The Aweme borer is a yellowish-brown moth with a 1.5-inch wingspan. In the often-colorful world of lepidopterology — the study of moths and butterflies — it’s not particularly flashy, but it is exceedingly rare. For decades, entomologists thought the moth lived in the sand dunes and oak savannahs in southern Manitoba and the Great Lakes region. No one really knew. Until 2005, only six specimens from four widely scattered locations in North America had ever been found. Many doubted the moth still existed until one was discovered in a peatland fen in the backwoods of upper Michigan in 2009.
That was a game-changing moment for entomologist Kyle Johnson. His easy-going hunt for P. aweme switched gears into an intense one. Instead of focusing on the sand dunes of upper Michigan and Wisconsin, he and his colleagues put on rubber boots, mosquito jackets and bug hats, and began squishing through dozens of peatland fens, traveling nearly a thousand miles from the Upper Peninsula of Michigan to eastern Saskatchewan. In all, Johnson and his colleagues spent 123 nights capturing moths at bait stations and netting free-flying adults. In that eight-year search for P. aweme, they added 59 new specimens of the Aweme borer to the list of discoveries. Johnson was delighted, but not surprised, given the number of rare species often harbored by peatland fens.
“Peatlands are highly underrated ecosystems,” Johnson told me when I joined him in the field looking for the same moth and other rarities in a fen in western Canada. “Like many scientists from other disciplines, entomologists didn’t think to look elsewhere because a lot of them didn’t believe that moths and butterflies, as well many birds and animals, could be peatland specialists.”
A square meter of Canadian peatland holds 5 times the carbon as a square meter of Amazon rainforest.
Peat is partially decomposed plant material that builds up over decades, centuries and millennia in oxygen-starved, waterlogged conditions.
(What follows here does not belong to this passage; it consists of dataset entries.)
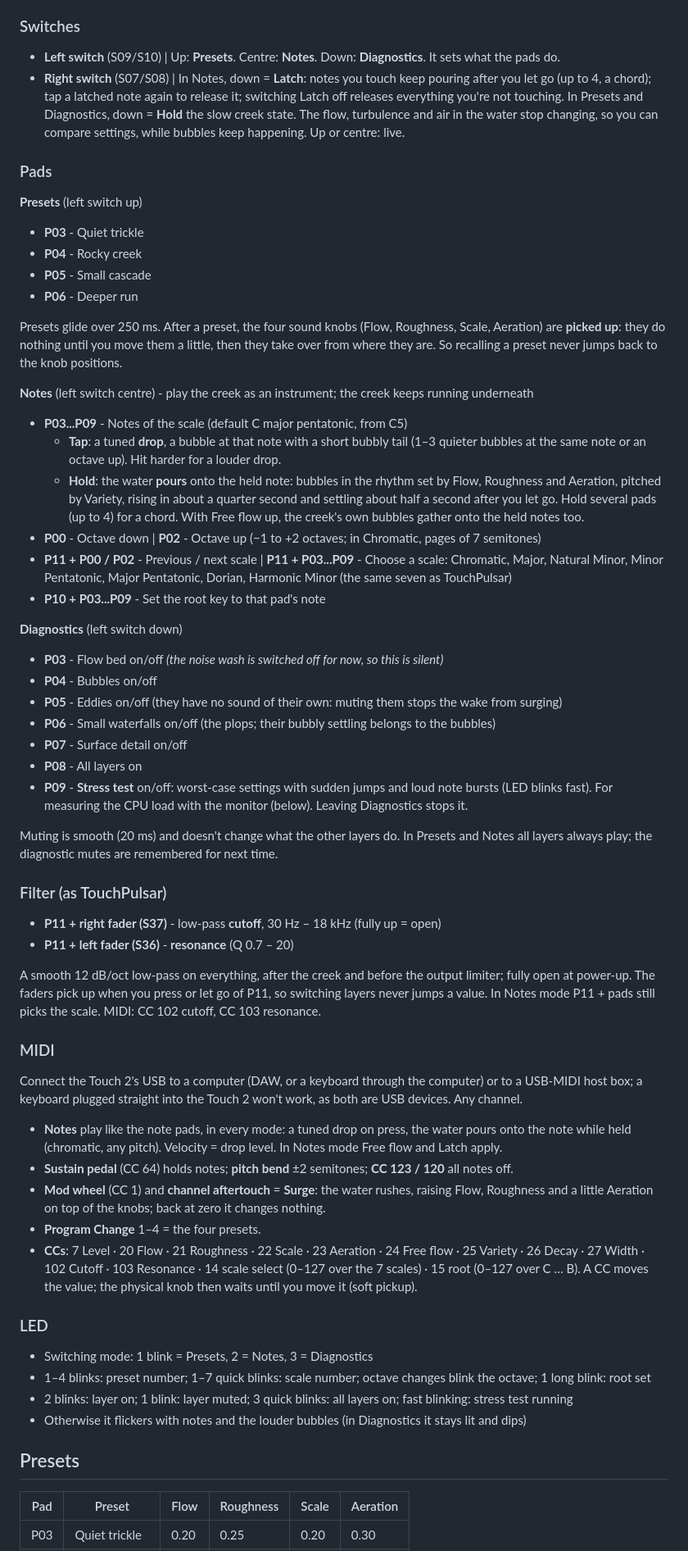
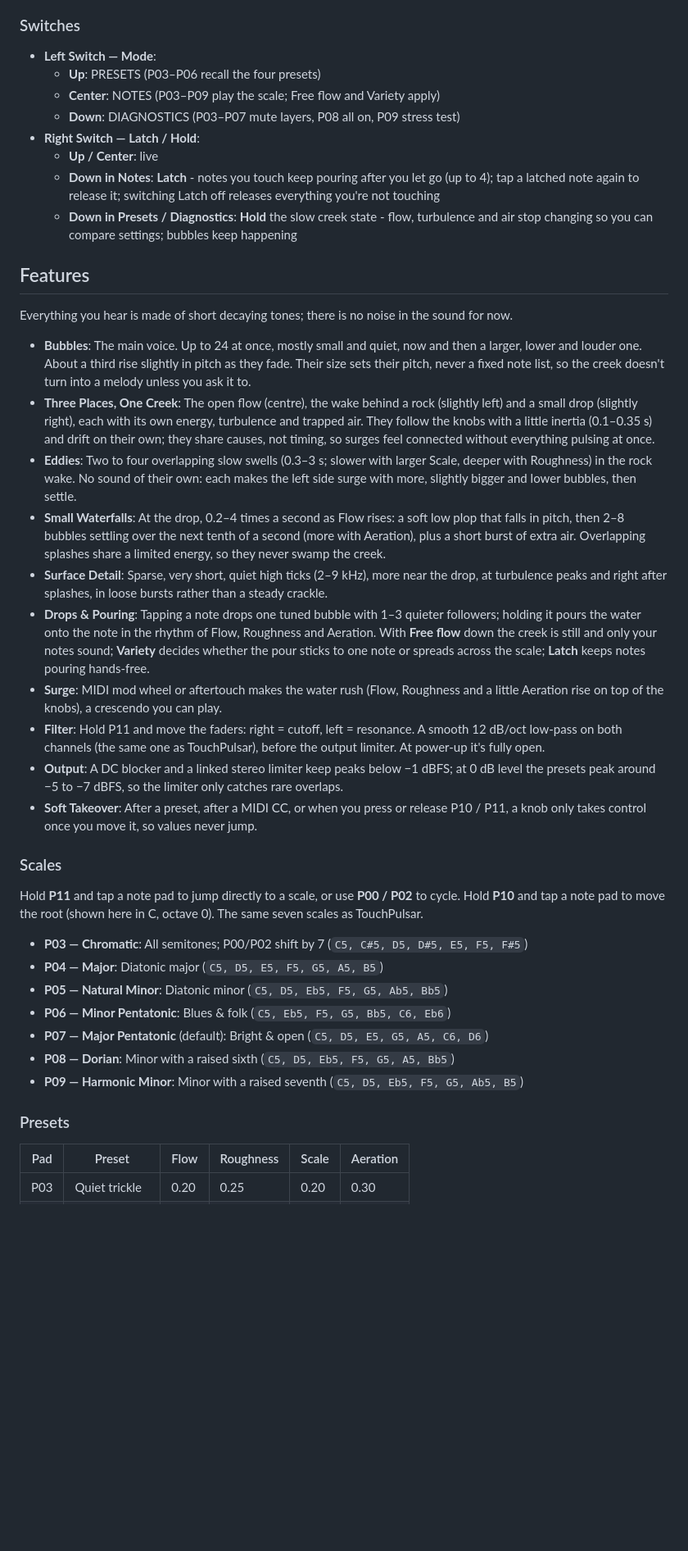
Before and after one commit to imagiag/TouchCreek, a Markdown page: daisy/README.md, the part around one of its changes. Shown at 82% size. GitHub-like rendering; blank space fills up the shorter version.

Commit message:
README: rewrite in TouchPulsar's format, matching manual.html
Co-Authored-By: Claude Opus 5.5 <noreply@anthropic.com>

```diff
--- a/daisy/README.md
+++ b/daisy/README.md
@@ -32,58 +57,39 @@ The browser emulator (`web/`, see below) has the same layout and behaves like th
 
 ### Switches
-- **Left switch** (S09/S10) | Up: **Presets**. Centre: **Notes**. Down: **Diagnostics**. It sets what the pads do.
-- **Right switch** (S07/S08) | In Notes, down = **Latch**: notes you touch keep pouring after you let go (up to 4, a chord); tap a latched note again to release it; switching Latch off releases everything you're not touching. In Presets and Diagnostics, down = **Hold** the slow creek state. The flow, turbulence and air in the water stop changing, so you can compare settings, while bubbles keep happening. Up or centre: live.
+- **Left Switch — Mode**:
+  - **Up**: PRESETS (P03–P06 recall the four presets)
+  - **Center**: NOTES (P03–P09 play the scale; Free flow and Variety apply)
+  - **Down**: DIAGNOSTICS (P03–P07 mute layers, P08 all on, P09 stress test)
+- **Right Switch — Latch / Hold**:
+  - **Up / Center**: live
+  - **Down in Notes**: **Latch** - notes you touch keep pouring after you let go (up to 4); tap a latched note again to release it; switching Latch off releases everything you're not touching
+  - **Down in Presets / Diagnostics**: **Hold** the slow creek state - flow, turbulence and air stop changing so you can compare settings; bubbles keep happening
 
-### Pads
-**Presets** (left switch up)
-- **P03** - Quiet trickle
-- **P04** - Rocky creek
-- **P05** - Small cascade
-- **P06** - Deeper run
+## Features
+Everything you hear is made of short decaying tones; there is no noise in the sound for now.
 
-Presets glide over 250 ms. After a preset, the four sound knobs (Flow, Roughness, Scale, Aeration) are **picked up**: they do nothing until you move them a little, then they take over from where they are. So recalling a preset never jumps back to the knob positions.
+- **Bubbles**: The main voice. Up to 24 at once, mostly small and quiet, now and then a larger, lower and louder one. About a third rise slightly in pitch as they fade. Their size sets their pitch, never a fixed note list, so the creek doesn't turn into a melody unless you ask it to.
+- **Three Places, One Creek**: The open flow (centre), the wake behind a rock (slightly left) and a small drop (slightly right), each with its own energy, turbulence and trapped air. They follow the knobs with a little inertia (0.1–0.35 s) and drift on their own; they share causes, not timing, so surges feel connected without everything pulsing at once.
+- **Eddies**: Two to four overlapping slow swells (0.3–3 s; slower with larger Scale, deeper with Roughness) in the rock wake. No sound of their own: each makes the left side surge with more, slightly bigger and lower bubbles, then settle.
+- **Small Waterfalls**: At the drop, 0.2–4 times a second as Flow rises: a soft low plop that falls in pitch, then 2–8 bubbles settling over the next tenth of a second (more with Aeration), plus a short burst of extra air. Overlapping splashes share a limited energy, so they never swamp the creek.
+- **Surface Detail**: Sparse, very short, quiet high ticks (2–9 kHz), more near the drop, at turbulence peaks and right after splashes, in loose bursts rather than a steady crackle.
+- **Drops & Pouring**: Tapping a note drops one tuned bubble with 1–3 quieter followers; holding it pours the water onto the note in the rhythm of Flow, Roughness and Aeration. With **Free flow** down the creek is still and only your notes sound; **Variety** decides whether the pour sticks to one note or spreads across the scale; **Latch** keeps notes pouring hands-free.
+- **Surge**: MIDI mod wheel or aftertouch makes the water rush (Flow, Roughness and a little Aeration rise on top of the knobs), a crescendo you can play.
+- **Filter**: Hold P11 and move the faders: right = cutoff, left = resonance. A smooth 12 dB/oct low-pass on both channels (the same one as TouchPulsar), before the output limiter. At power-up it's fully open.
+- **Output**: A DC blocker and a linked stereo limiter keep peaks below −1 dBFS; at 0 dB level the presets peak around −5 to −7 dBFS, so the limiter only catches rare overlaps.
+- **Soft Takeover**: After a preset, after a MIDI CC, or when you press or release P10 / P11, a knob only takes control once you move it, so values never jump.
 
-**Notes** (left switch centre) - play the creek as an instrument; the creek keeps running underneath
-- **P03...P09** - Notes of the scale (default C major pentatonic, from C5)
-  - **Tap**: a tuned **drop**, a bubble at that note with a short bubbly tail (1–3 quieter bubbles at the same note or an octave up). Hit harder for a louder drop.
-  - **Hold**: the water **pours** onto the held note: bubbles in the rhythm set by Flow, Roughness and Aeration, pitched by Variety, rising in about a quarter second and settling about half a second after you let go. Hold several pads (up to 4) for a chord. With Free flow up, the creek's own bubbles gather onto the held notes too.
-- **P00** - Octave down | **P02** - Octave up (−1 to +2 octaves; in Chromatic, pages of 7 semitones)
-- **P11 + P00 / P02** - Previous / next scale | **P11 + P03...P09** - Choose a scale: Chromatic, Major, Natural Minor, Minor Pentatonic, Major Pentatonic, Dorian, Harmonic Minor (the same seven as TouchPulsar)
-- **P10 + P03...P09** - Set the root key to that pad's note
+### Scales
+Hold **P11** and tap a note pad to jump directly to a scale, or use **P00 / P02** to cycle. Hold **P10** and tap a note pad to move the root (shown here in C, octave 0). The same seven scales as TouchPulsar.
+- **P03 — Chromatic**: All semitones; P00/P02 shift by 7 (`C5, C#5, D5, D#5, E5, F5, F#5`)
+- **P04 — Major**: Diatonic major (`C5, D5, E5, F5, G5, A5, B5`)
+- **P05 — Natural Minor**: Diatonic minor (`C5, D5, Eb5, F5, G5, Ab5, Bb5`)
+- **P06 — Minor Pentatonic**: Blues & folk (`C5, Eb5, F5, G5, Bb5, C6, Eb6`)
+- **P07 — Major Pentatonic** (default): Bright & open (`C5, D5, E5, G5, A5, C6, D6`)
+- **P08 — Dorian**: Minor with a raised sixth (`C5, D5, Eb5, F5, G5, A5, Bb5`)
+- **P09 — Harmonic Minor**: Minor with a raised seventh (`C5, D5, Eb5, F5, G5, Ab5, B5`)
 
-**Diagnostics** (left switch down)
-- **P03** - Flow bed on/off *(the noise wash is switched off for now, so this is silent)*
-- **P04** - Bubbles on/off
-- **P05** - Eddies on/off (they have no sound of their own: muting them stops the wake from surging)
-- **P06** - Small waterfalls on/off (the plops; their bubbly settling belongs to the bubbles)
-- **P07** - Surface detail on/off
-- **P08** - All layers on
-- **P09** - **Stress test** on/off: worst-case settings with sudden jumps and loud note bursts (LED blinks fast). For measuring the CPU load with the monitor (below). Leaving Diagnostics stops it.
-
-Muting is smooth (20 ms) and doesn't change what the other layers do. In Presets and Notes all layers always play; the diagnostic mutes are remembered for next time.
-
-### Filter (as TouchPulsar)
-- **P11 + right fader (S37)** - low-pass **cutoff**, 30 Hz – 18 kHz (fully up = open)
-- **P11 + left fader (S36)** - **resonance** (Q 0.7 – 20)
-
-A smooth 12 dB/oct low-pass on everything, after the creek and before the output limiter; fully open at power-up. The faders pick up when you press or let go of P11, so switching layers never jumps a value. In Notes mode P11 + pads still picks the scale. MIDI: CC 102 cutoff, CC 103 resonance.
-
-### MIDI
-Connect the Touch 2's USB to a computer (DAW, or a keyboard through the computer) or to a USB-MIDI host box; a keyboard plugged straight into the Touch 2 won't work, as both are USB devices. Any channel.
-- **Notes** play like the note pads, in every mode: a tuned drop on press, the water pours onto the note while held (chromatic, any pitch). Velocity = drop level. In Notes mode Free flow and Latch apply.
-- **Sustain pedal** (CC 64) holds notes; **pitch bend** ±2 semitones; **CC 123 / 120** all notes off.
-- **Mod wheel** (CC 1) and **channel aftertouch** = **Surge**: the water rushes, raising Flow, Roughness and a little Aeration on top of the knobs; back at zero it changes nothing.
-- **Program Change** 1–4 = the four presets.
-- **CCs**: 7 Level · 20 Flow · 21 Roughness · 22 Scale · 23 Aeration · 24 Free flow · 25 Variety · 26 Decay · 27 Width · 102 Cutoff · 103 Resonance · 14 scale select (0–127 over the 7 scales) · 15 root (0–127 over C … B). A CC moves the value; the physical knob then waits until you move it (soft pickup).
-
-### LED
-- Switching mode: 1 blink = Presets, 2 = Notes, 3 = Diagnostics
-- 1–4 blinks: preset number; 1–7 quick blinks: scale number; octave changes blink the octave; 1 long blink: root set
-- 2 blinks: layer on; 1 blink: layer muted; 3 quick blinks: all layers on; fast blinking: stress test running
-- Otherwise it flickers with notes and the louder bubbles (in Diagnostics it stays lit and dips)
-
-## Presets
-
+### Presets
 | Pad | Preset | Flow | Roughness | Scale | Aeration |
 |---|---|---|---|---|---|
 | P03 | Quiet trickle | 0.20 | 0.25 | 0.20 | 0.30 |
```
Also changed, not shown: other parts of daisy/README.md (+117 -37 lines).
Representing just 3 percent of the world’s landscape, bogs and fens (and to a lesser extent swamps and marshes that accumulate peat) are found around the globe: in Hawaii’s Alaka‘i Swamp, which nurtures some of the rarest plants in the world; in the Rockies, where peatlands at 10,000 feet are home to Ice Age plants; in the Hudson Bay Lowlands and Siberia, the two largest carbon storehouses in the world; and in the Central Congo, where 55,000 square miles of peatland were discovered in 2017.
Small as their footprint is, however, the role they play in climate regulation, water filtration, flood and wildfire mitigation, and as refuges for many newly discovered and critically endangered species is an outsized one that raises serious questions about the ongoing degradation caused by a host of factors. These include climate change, wildfire, roads, energy projects such as the Alberta oil sands, sphagnum peat harvesting for crops and gardens, and peat-mining in countries that continue to burn it for fuel and electricity.
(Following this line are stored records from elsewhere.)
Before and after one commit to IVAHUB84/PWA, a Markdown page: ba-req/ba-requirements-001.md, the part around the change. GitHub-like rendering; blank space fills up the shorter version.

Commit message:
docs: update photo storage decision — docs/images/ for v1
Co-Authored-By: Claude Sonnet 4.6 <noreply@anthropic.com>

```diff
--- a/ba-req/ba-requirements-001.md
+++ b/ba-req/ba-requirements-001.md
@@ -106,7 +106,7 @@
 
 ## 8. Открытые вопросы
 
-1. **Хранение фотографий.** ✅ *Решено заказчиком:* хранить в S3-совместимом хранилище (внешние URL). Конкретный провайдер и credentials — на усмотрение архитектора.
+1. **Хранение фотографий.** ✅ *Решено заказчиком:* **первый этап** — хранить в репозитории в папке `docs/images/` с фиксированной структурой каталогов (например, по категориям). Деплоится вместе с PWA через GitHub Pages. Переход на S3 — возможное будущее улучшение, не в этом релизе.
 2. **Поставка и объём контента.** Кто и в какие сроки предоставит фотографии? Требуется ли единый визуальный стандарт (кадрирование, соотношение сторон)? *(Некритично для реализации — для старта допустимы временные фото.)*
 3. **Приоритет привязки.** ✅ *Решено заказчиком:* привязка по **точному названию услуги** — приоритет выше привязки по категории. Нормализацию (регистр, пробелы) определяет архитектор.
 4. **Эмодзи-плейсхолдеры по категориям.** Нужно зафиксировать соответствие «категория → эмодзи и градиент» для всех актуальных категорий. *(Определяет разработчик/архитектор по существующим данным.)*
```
Studies suggest that such exploitation has drained, destroyed or degraded 193,000 square miles of the world’s peatlands, an area slightly larger than California. Still, large swaths of the world’s peatlands remain intact, and successful restoration efforts are well underway.
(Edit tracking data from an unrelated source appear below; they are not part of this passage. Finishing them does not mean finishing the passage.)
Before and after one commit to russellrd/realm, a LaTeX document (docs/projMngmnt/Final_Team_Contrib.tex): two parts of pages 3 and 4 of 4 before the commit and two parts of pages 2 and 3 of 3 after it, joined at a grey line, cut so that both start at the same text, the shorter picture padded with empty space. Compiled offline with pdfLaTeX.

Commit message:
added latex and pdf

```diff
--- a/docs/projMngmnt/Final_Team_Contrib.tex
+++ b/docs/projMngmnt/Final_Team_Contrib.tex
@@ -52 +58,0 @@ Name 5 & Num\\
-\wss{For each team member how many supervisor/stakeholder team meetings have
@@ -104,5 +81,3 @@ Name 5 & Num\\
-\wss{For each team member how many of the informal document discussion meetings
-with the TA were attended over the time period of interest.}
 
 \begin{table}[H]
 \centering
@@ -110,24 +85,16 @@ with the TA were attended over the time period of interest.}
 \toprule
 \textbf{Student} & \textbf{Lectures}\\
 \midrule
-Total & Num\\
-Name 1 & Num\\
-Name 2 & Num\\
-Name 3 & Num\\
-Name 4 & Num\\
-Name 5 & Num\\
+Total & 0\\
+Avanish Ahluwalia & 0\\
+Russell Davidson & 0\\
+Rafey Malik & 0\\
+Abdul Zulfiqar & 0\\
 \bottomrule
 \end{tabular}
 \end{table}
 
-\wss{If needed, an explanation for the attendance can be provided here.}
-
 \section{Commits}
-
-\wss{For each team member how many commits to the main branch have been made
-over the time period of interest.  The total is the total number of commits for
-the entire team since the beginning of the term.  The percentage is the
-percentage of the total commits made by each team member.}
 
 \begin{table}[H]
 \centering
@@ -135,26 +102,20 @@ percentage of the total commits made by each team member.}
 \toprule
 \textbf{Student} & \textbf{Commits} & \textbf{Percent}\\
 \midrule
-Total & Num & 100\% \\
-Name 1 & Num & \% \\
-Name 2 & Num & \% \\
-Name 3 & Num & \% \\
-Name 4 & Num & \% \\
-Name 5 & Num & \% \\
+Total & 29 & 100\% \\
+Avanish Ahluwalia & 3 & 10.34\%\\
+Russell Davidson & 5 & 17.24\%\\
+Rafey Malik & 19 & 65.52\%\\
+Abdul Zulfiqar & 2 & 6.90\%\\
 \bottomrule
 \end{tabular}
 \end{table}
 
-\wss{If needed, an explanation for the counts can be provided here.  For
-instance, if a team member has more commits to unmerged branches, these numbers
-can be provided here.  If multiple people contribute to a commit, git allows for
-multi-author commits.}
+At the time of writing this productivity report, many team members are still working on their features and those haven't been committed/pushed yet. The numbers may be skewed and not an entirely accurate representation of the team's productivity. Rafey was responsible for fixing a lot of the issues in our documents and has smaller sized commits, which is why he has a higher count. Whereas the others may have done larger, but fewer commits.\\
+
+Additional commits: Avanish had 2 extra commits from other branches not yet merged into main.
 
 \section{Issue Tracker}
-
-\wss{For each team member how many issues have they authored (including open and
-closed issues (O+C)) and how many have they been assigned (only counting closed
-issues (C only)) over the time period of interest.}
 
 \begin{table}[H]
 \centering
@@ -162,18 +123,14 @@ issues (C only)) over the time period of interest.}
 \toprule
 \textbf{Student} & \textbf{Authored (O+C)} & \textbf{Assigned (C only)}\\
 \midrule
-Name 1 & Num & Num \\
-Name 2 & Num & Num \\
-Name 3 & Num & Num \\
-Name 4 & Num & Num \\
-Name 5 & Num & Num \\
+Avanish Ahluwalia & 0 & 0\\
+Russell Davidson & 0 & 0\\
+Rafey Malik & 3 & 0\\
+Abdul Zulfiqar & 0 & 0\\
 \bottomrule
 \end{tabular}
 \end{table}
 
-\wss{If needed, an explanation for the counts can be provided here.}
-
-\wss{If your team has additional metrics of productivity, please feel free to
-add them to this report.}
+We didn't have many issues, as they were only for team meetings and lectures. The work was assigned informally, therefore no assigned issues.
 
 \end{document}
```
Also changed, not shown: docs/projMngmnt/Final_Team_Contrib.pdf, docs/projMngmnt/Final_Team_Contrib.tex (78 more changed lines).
Humans have been draining peatlands for more than a thousand years to clear bogs for agriculture and to burn peat for fuel. The perception that these wetlands were sources of disease added impetus to the degradation, which continues today in places such as Indonesia, where agribusiness has been draining and burning vast areas of peatlands for oil palm plantations.